man ssh -L [bind_address:] port:host:hostport Specifies that the given port on the local (client) host is to be forwarded to the given host and port on the remote side. This works by allocating a socket to listen to port on the local side, optionally bound to the specified bind_address. Whenever a connection is made to this port, the ...


1

echo -n '' > /path/to/the/file should replace the file with a 0-byte successor. However, Windows file locking is nearly always a pain only when you don't want it to be. If the program is maintaining an open file handle rather than a series of open-append-close events, this may not work.


1

Don't use for loops for this. By default, as explained by @JennyD, your shell will split on whitespace and not keep the entire line. This is not the case if you read the file into a while loop instead of cat and for: $ while read line; do echo "$line"; done < f1.txt; A=0 A=`expr $A + 1` This will also make the eval run correctly: $ while read line; ...


1

I believe XDMCP is using the fonts local to the Solaris system. When you SSH you're using fonts that are local, since in that scenario you're the X server and the Solaris box is the X client. You can use the command xlsfonts to see what fonts are accessible to you on a given system. EDIT #1 - Font path You can find out your system's font path using the ...


1

This updates the locate database, which will indeed take a long time. It has to traverse every path on the system and then index it appropriately, which requires a lot of work (and a lot of resources). While it's not really possible to speed up population of the database, you can make it less intrusive by increasing the niceness and io-niceness of updatedb. ...


1

Try: $ which startxwin This should tell you that startxwin is here: /usr/bin/startxwin If it's not, then Joseph R's comment is probably correct and you don't have the package installed.


1

That's the iperf2 code base, you might want to try the iperf3 code base. As another alternative to trying to compile this yourself, there's the iperf-cygwin project, which is a project to compile Iperf 2.x on Windows using Cygwin.
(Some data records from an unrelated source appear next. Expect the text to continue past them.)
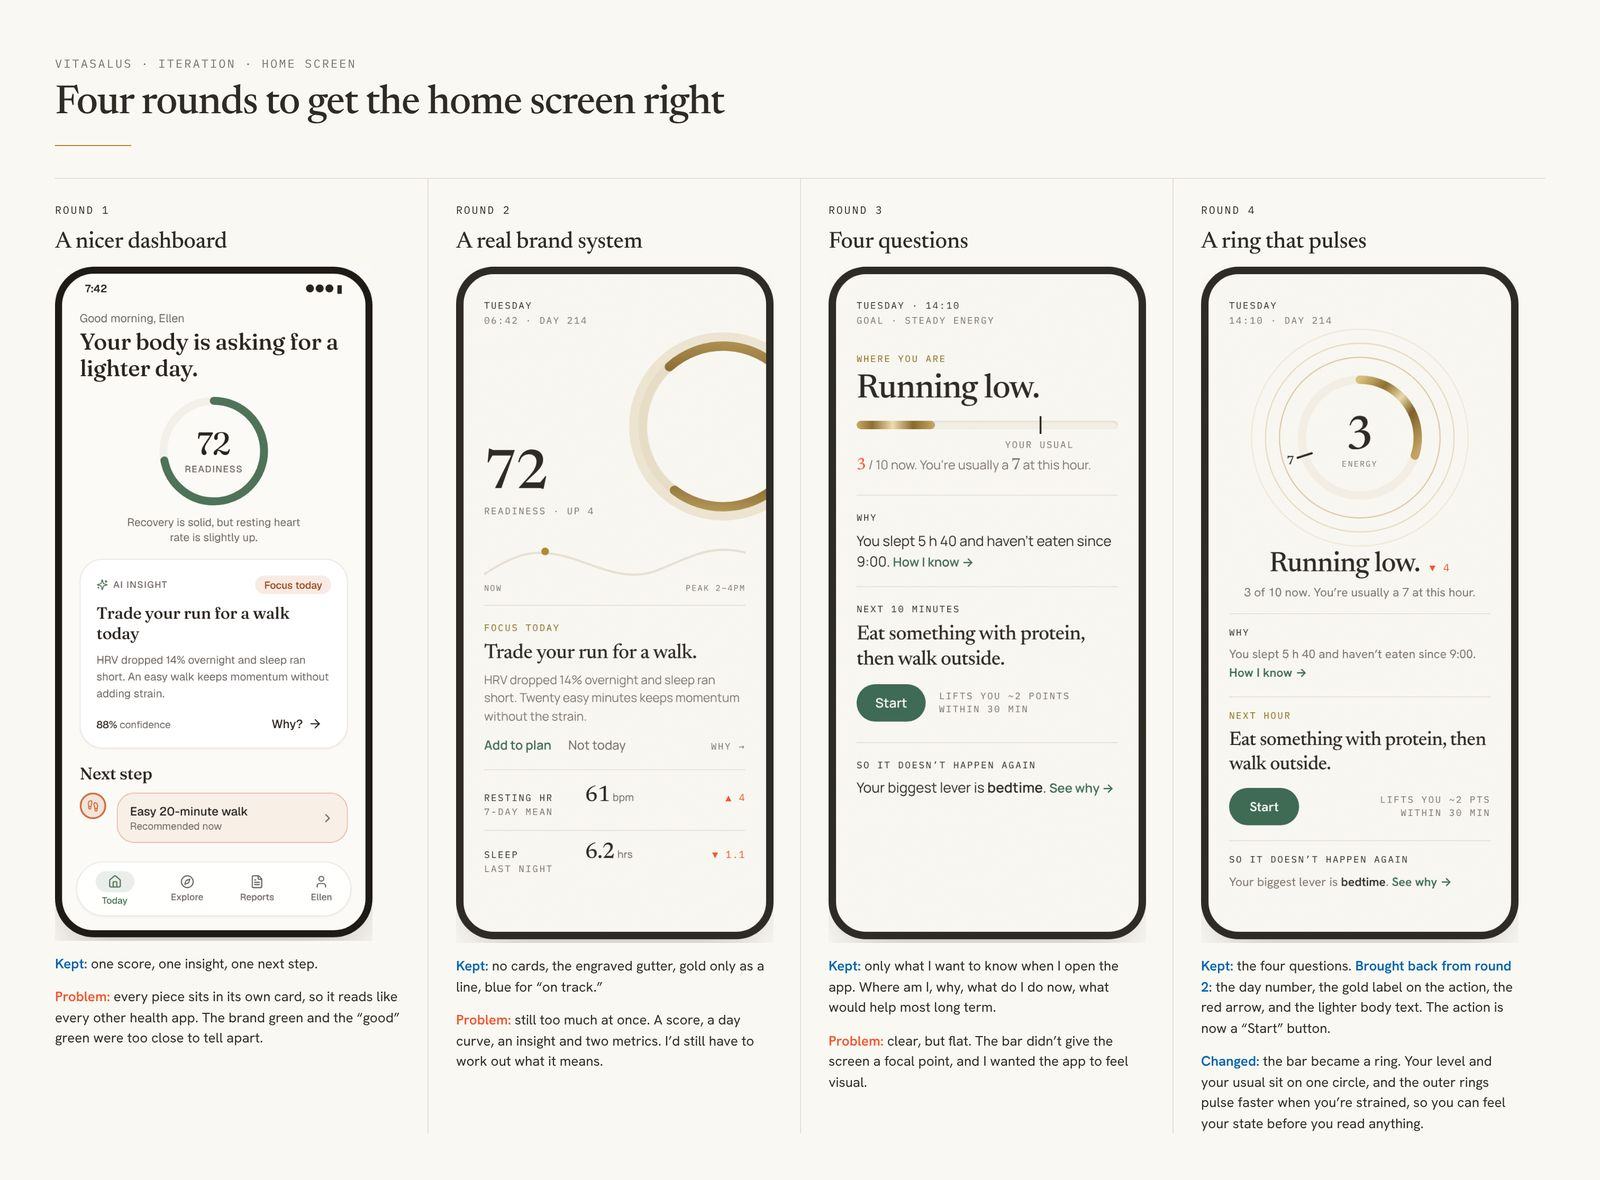
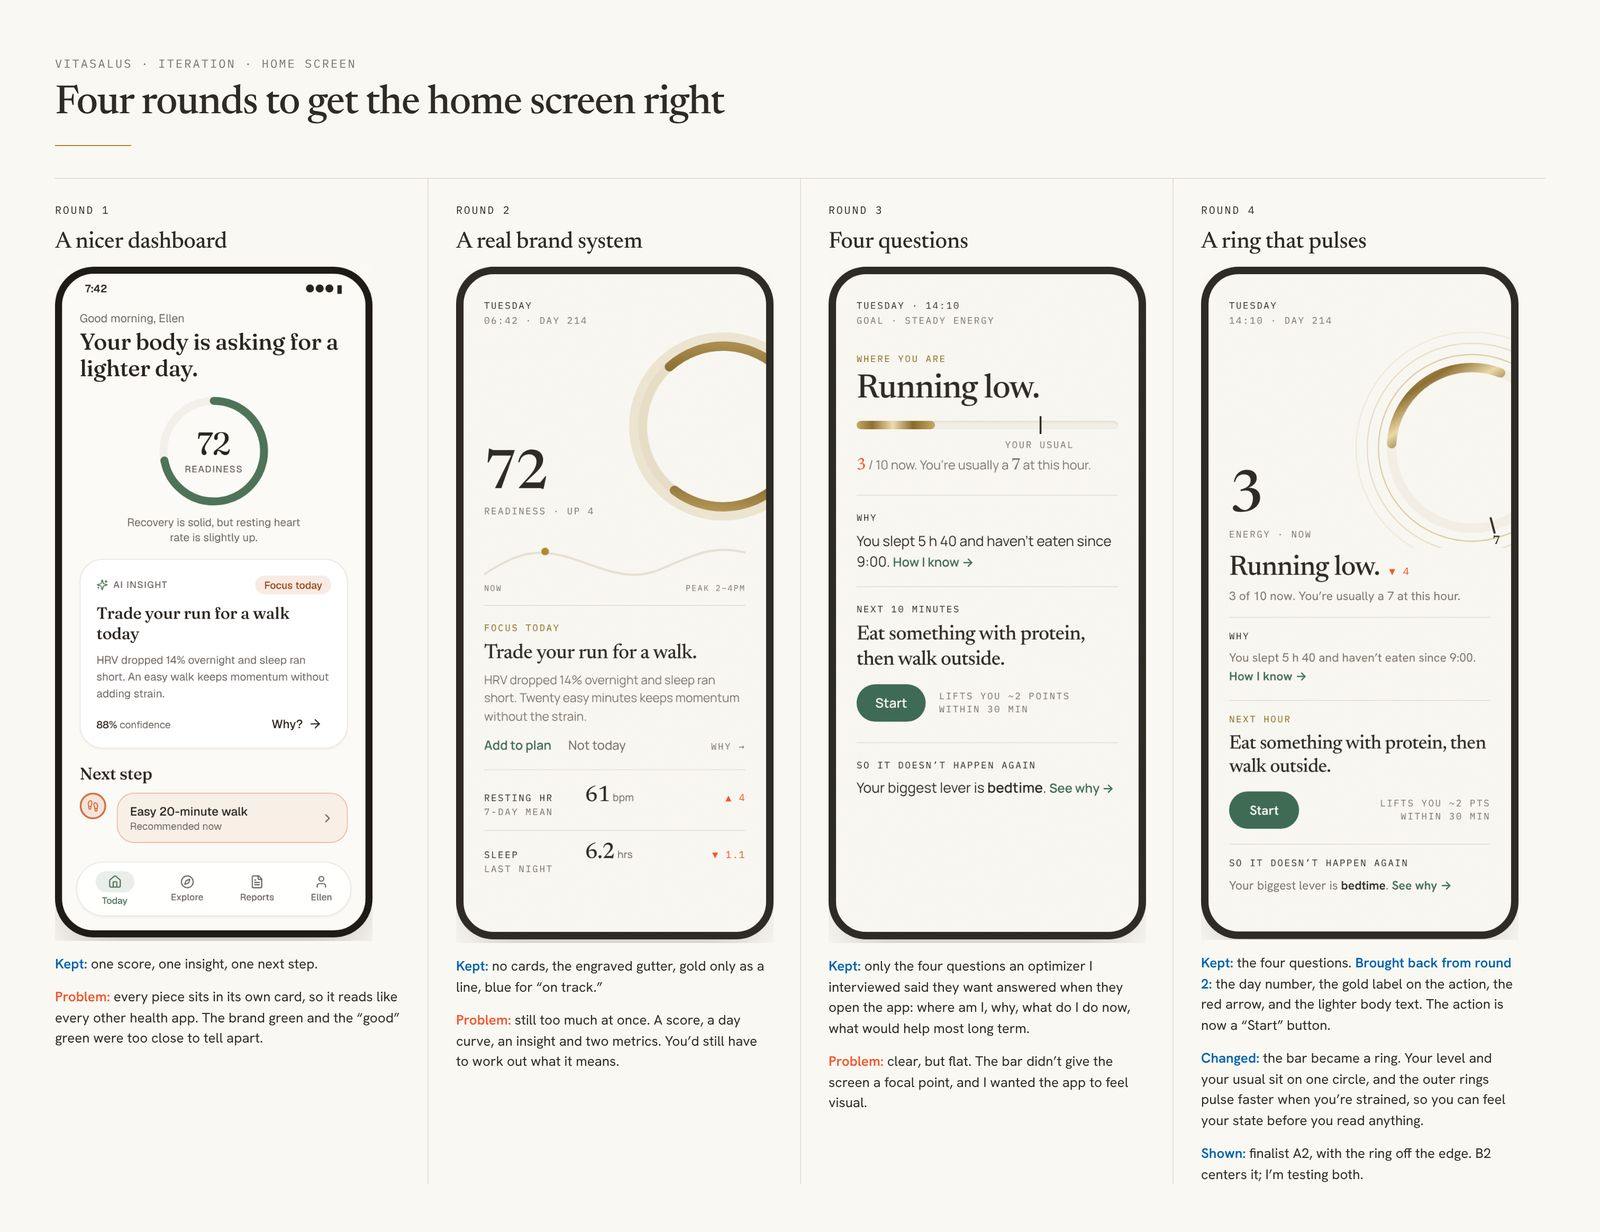
VitaSalus: update the home screen iteration board and match the round 3 copy

diff --git a/index.html b/index.html
@@ -3800,7 +3800,7 @@
 
                     <figure class="vs-figure">
                         <button type="button" class="vs-zoom" aria-label="Enlarge the home screen across four rounds">
-                            <img src="vitasalus/iteration-home.jpg" width="1600" height="1180" alt="The home screen across four rounds. Round 1, a nicer dashboard with a readiness ring and cards. Round 2, a real brand system with a gold arc running off the edge. Round 3, four questions with an energy bar. Round 4, a pulsing ring with Running low and a Start button." loading="lazy" decoding="async">
+                            <img src="vitasalus/iteration-home.jpg" width="1600" height="1232" alt="The home screen across four rounds. Round 1, a nicer dashboard with a readiness ring and cards. Round 2, a real brand system with a gold arc running off the edge. Round 3, four questions with an energy bar. Round 4, a pulsing ring running off the right edge (finalist A2) with Running low and a Start button." loading="lazy" decoding="async">
                         </button>
                         <figcaption>The home screen across the four rounds. Select any image to enlarge it.</figcaption>
                     </figure>
@@ -3821,7 +3821,7 @@
                         <li>
                             <p class="vs-label">Round 3</p>
                             <h3>Four questions</h3>
-                            <p>I asked what I actually want when I open a health app, and rebuilt the home screen to answer only that: <b>Where am I with my goal? Why? What do I do in the next hour? What change would help most so this doesn’t happen again?</b></p>
+                            <p>An optimizer I interviewed named four questions they want answered when they open the app, so I rebuilt the home screen to answer only those: <b>Where am I with my goal? Why? What do I do in the next hour? What change would help most so this doesn’t happen again?</b></p>
                             <p><span class="vs-problem">Didn’t:</span> I cut too much. The screen was clear but flat, and losing the “why” also lost the trust signals (device disagreement and confidence). The goal chart’s thick bars looked heavy next to the thin lines of the rest of the system.</p>
                         </li>
                         <li>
1

What is mintty set to use for font and locale? You can find the settings by clicking the top left of the mintty window, select 'Options...' and then click 'text'. Mine is set to Font: Consolas, 11-point. Locale: en_US, Character set: UTF-8. Try that first, then try setting your Locale to Russian.


1

The file /etc/X11/app-defaults/XTerm defines X resources used by Xterm. X resources are configuration values used by old-fashioned X applications (applications that came before modern environments such as Gnome and KDE which have their own, less powerful configuration system). Don't modify the system file. Instead, write your own settings in ~/.Xresources. ...



Only top voted, non community-wiki answers of a minimum length are eligible